WHAT TO PRODUCE: Among the records, how many lines contain "Upload"? Only the number is needed.

═════ DATA PROVIDED

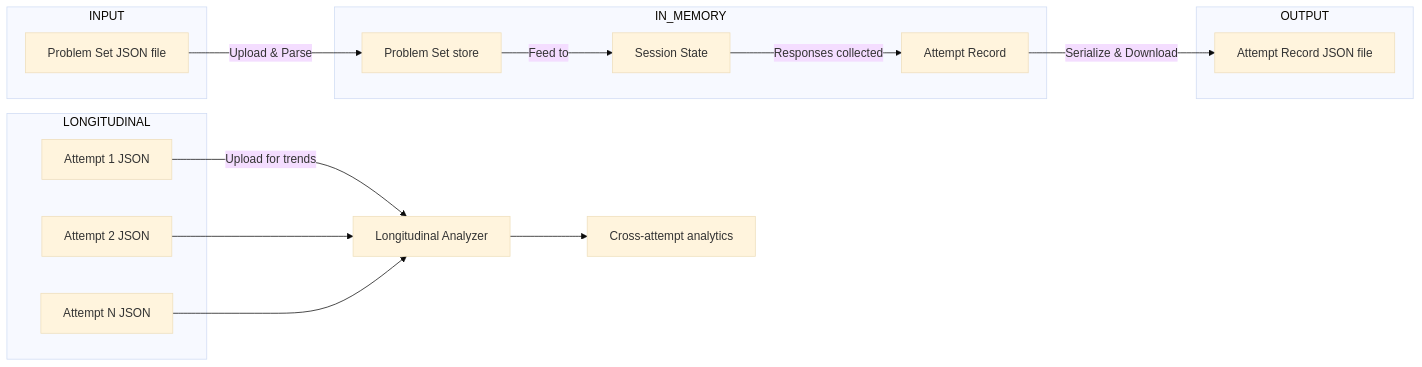
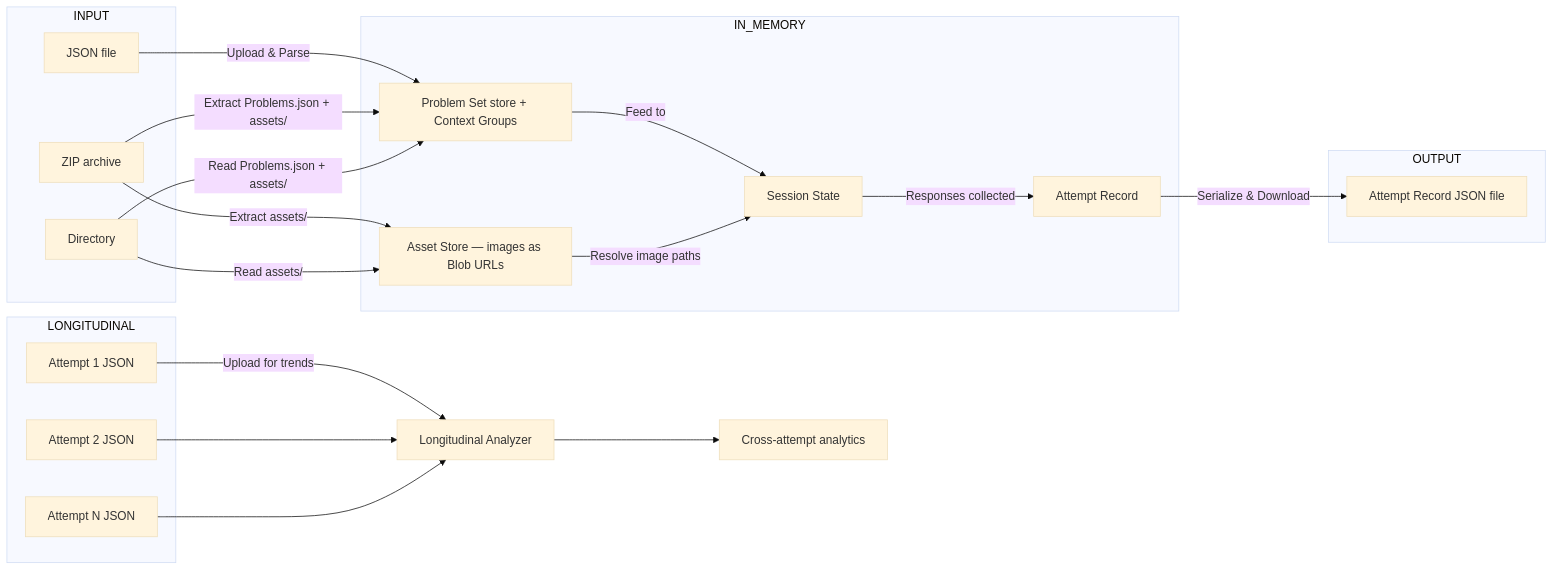
Before and after one commit to jaynote001/MCQTool: the second of 3 diagrams in 3_Architecture/3_Data_Model_ER_Diagram.md, drawn with Mermaid (base theme). The commit also changed other lines of this file and 3 other files, not shown here.

Commit message:
Update Architecture Diagrams

````diff
--- a/3_Architecture/3_Data_Model_ER_Diagram.md
+++ b/3_Architecture/3_Data_Model_ER_Diagram.md
@@ -214,32 +257,40 @@
 ```mermaid
 flowchart LR
     subgraph INPUT
-        PS_JSON[Problem Set JSON file]
+        PS_JSON[JSON file]
+        PS_ZIP[ZIP archive]
+        PS_DIR[Directory]
     end
 
     subgraph IN_MEMORY
-        PS[Problem Set store]
+        PS[Problem Set store + Context Groups]
+        ASSETS[Asset Store — images as Blob URLs]
         SS[Session State]
         AR[Attempt Record]
     end
 
     subgraph OUTPUT
         AT_JSON[Attempt Record JSON file]
     end
 
     subgraph LONGITUDINAL
         AT1[Attempt 1 JSON]
         AT2[Attempt 2 JSON]
         AT3[Attempt N JSON]
     end
 
     PS_JSON -->|Upload & Parse| PS
+    PS_ZIP -->|Extract Problems.json + assets/| PS
+    PS_ZIP -->|Extract assets/| ASSETS
+    PS_DIR -->|Read Problems.json + assets/| PS
+    PS_DIR -->|Read assets/| ASSETS
     PS -->|Feed to| SS
+    ASSETS -->|Resolve image paths| SS
     SS -->|Responses collected| AR
     AR -->|Serialize & Download| AT_JSON
 
     AT1 -->|Upload for trends| LA[Longitudinal Analyzer]
     AT2 --> LA
     AT3 --> LA
     LA --> TRENDS[Cross-attempt analytics]
 ```
````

══════════

ANSWER TO THIS EXERCISE: 2